Deepali Gupta’s book on the battle for Bombay House strives to get facts, figures, events and perspectives right
Senior financial editor Deepali Gupta’s maiden book is a humdinger. She euphemistically labels the story a mere “battle” but the reader, by page 10, is drawn into the cannon fire and surgical strikes of full-fledged warfare. The war zone bristled with deadly mines and any attempt to explore goings-on at the Tata Group headquarters, Bombay House, was risky at every step.
To start with, I wondered if Mistry deserved equal font and picture size with Tata on the book cover. Surely, very few people in non-business professions knew of him. I WhatsApped seven individuals across the world whom I trusted would obey my specific dictum to not find the answer via Google. My single stark question was “Who is Cyrus Mistry?” Except for a neurosurgeon in Switzerland who replied, “A Bollywood film star”, the others got it right. Two years after the war, Mistry scored 6:1 and deserves no snigger for low recognition value!
But to return to the book and its brave and adventurous author. Neither Tata nor Mistry “offered comment for the purposes of this book.”
Ratan Tata and his peers searched worldwide to find a successor when, at age 75 in 2012, he decided to retire as chairman of Tata Sons Ltd He remained the chairman of Tata Trusts Ltd that holds majority stake in Tata Sons. The global manhunt ended with the appointment of Mistry, only 47, and scion of a family known to the Tatas for generations. Handing over charge of the Group with annual revenue of approximately US$ 110 billion, Tata advised Mistry to “Be your own man. Be yourself.” It seems Mistry did follow Tata’s advice with consequences that led Deepali Gupta to writing this book once Mistry was voted out of chairmanship after three years, 10 months and seven days.

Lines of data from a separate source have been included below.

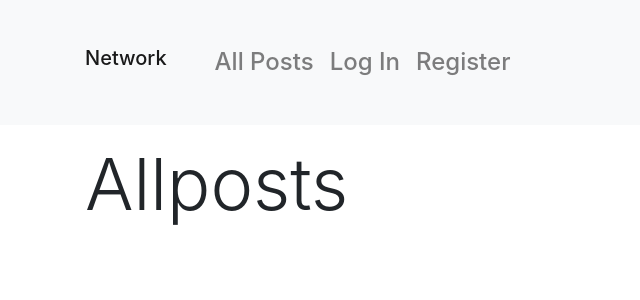
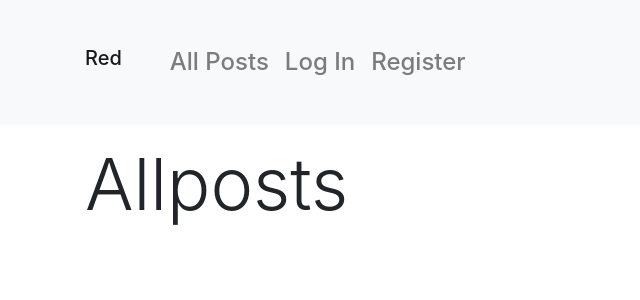
Before and after one commit to coglescode/network, a Django app: page / in a window 1280 px wide. Shown: the top 300 px of the page, without its empty margins (0-640 px from the left). Run offline with Django 3.2, Linux system fonts and the light colour scheme; data comes from the database, SQL or seed files in the repository.

Commit message:
Update layout.html

```diff
--- a/network/templates/network/layout.html
+++ b/network/templates/network/layout.html
@@ -11,7 +11,7 @@
     <body>
         <nav class="navbar navbar-expand-lg navbar-light py-3 bg-light">
         <div class="container bg-light">
-            <a class="navbar-brand h1" href="{% url 'index' %}">Network</a>
+            <a class="navbar-brand h1" href="{% url 'index' %}">Red</a>
             <button class="navbar-toggler" type="button" data-bs-toggle="collapse" data-bs-target="#navbarTogglerDemo01" aria-controls="navbarTogglerDemo01" aria-expanded="false" aria-label="Toggle navigation">
                 <span class="navbar-toggler-icon"></span>
             </button>
```
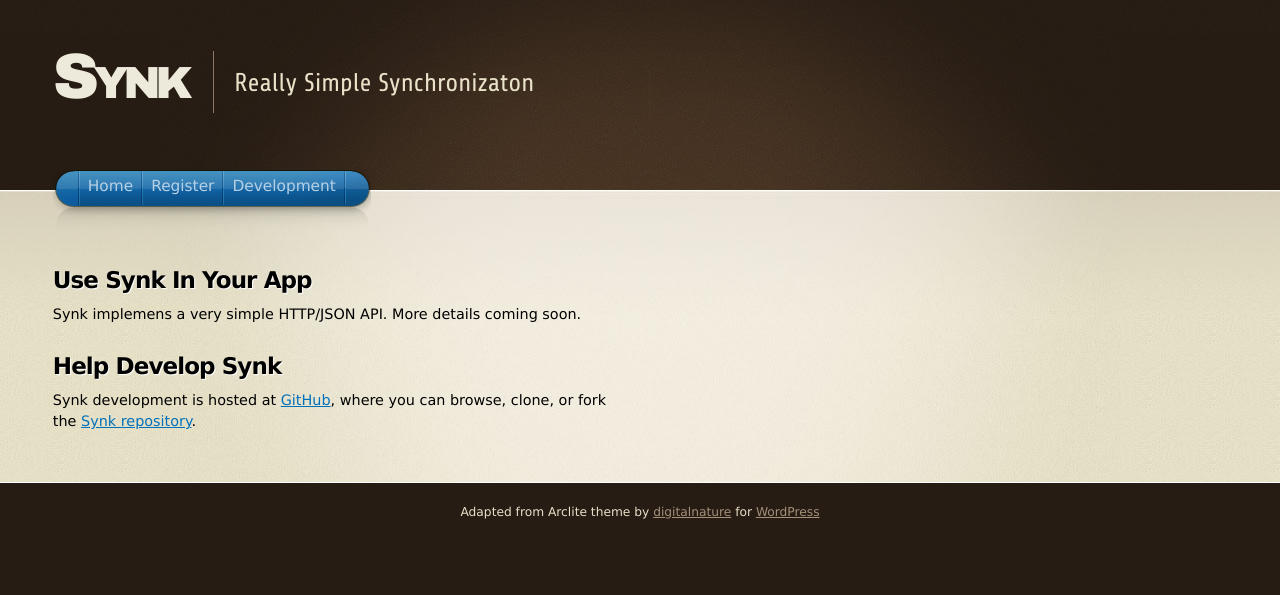
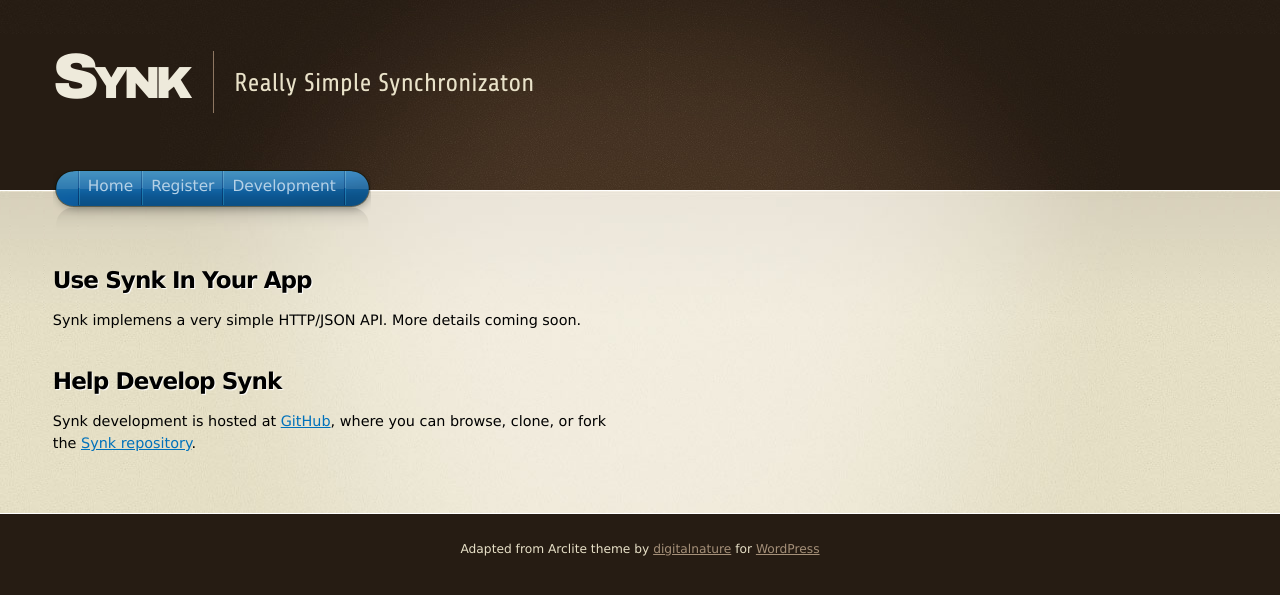
Before and after one commit to dcrosta/synk, a Django app: template synk/templates/dev.html in a window 1280 px wide. Shown: the top 595 px of the page. Run offline with Django 3.2, Linux system fonts and the light colour scheme; the template is opened without the code that fills it, so the values that code supplies are empty.

Commit message:
tweak to <p> style

```diff
--- a/static/style.css
+++ b/static/style.css
@@ -227,7 +227,7 @@
 /* other */
 
 p{
-  margin: .6em 0 .3em;
+  margin: 1em 0px;
   line-height: 150%;
   font-size: 1.125em;
 }
@@ -1532,3 +1532,9 @@
 
 #header{ background: transparent url(/static/images/header-center.jpg) no-repeat center top; }
 #header-wrap{ background: transparent url(/static/images/header-bg.jpg) repeat-x center top; }
+
+
+code {
+    font-family: "Andale Mono", "Monaco", monospace;
+    font-size:larger;
+}
```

It is pointless for this review to carry salacious tidbits of how, when, why, and what went wrong. The entire meaty, juicy describe-life-as-it-comes narrative shorn of abstraction is Gupta’s bailiwick. Her research is extensive and thorough and she strives to get facts, figures, events and perspectives right. Her reconstruction definitely has the virtue of rectitude.
Apparently, Mistry discovered lots of sins in the running of the holding company. Many of these went beyond the level of Tata Sons and involved its owner Tata Trusts. Ratan Tata chaired the latter; ipso facto, it must mean that over the years, he had aided and abetted the sins. Mistry sued Tata. His affidavit ran to some 900 pages. Short of manslaughter, scores of charges were hurled at Tata for corruption, corporate misgovernance, pursuing misconceived business plans for personal benefit, favouring friends at company cost, misusing the Trusts to stymie Mistry’s policies, opaque investments by RNT Associates, Tata’s vehicle for personal investments, insider trading and so on and on. Courtrooms were packed with teams of India’s top lawyers. There is no safe guess on the cost of litigation.
On judgment day, Mistry was in for a shock. The order was 400 pages long. The judges thought the suit was motivated by personal hurt. They opined that Tata was in the clear while Mistry was wrong to pursue court action. One of the obiter dicta said Mistry was an employee. An angry employee no doubt. A portion of the judgment praised the work of the Tata Group and Tata Trusts.
The case was dismissed.
Mistry has challenged the decision in the appellate court. Currently the appeal is ongoing. Possibly its result will determine who will head the House of Tata. That’s when Gupta might write the sequel.
Sujoy Gupta is business historian and corporate biographer.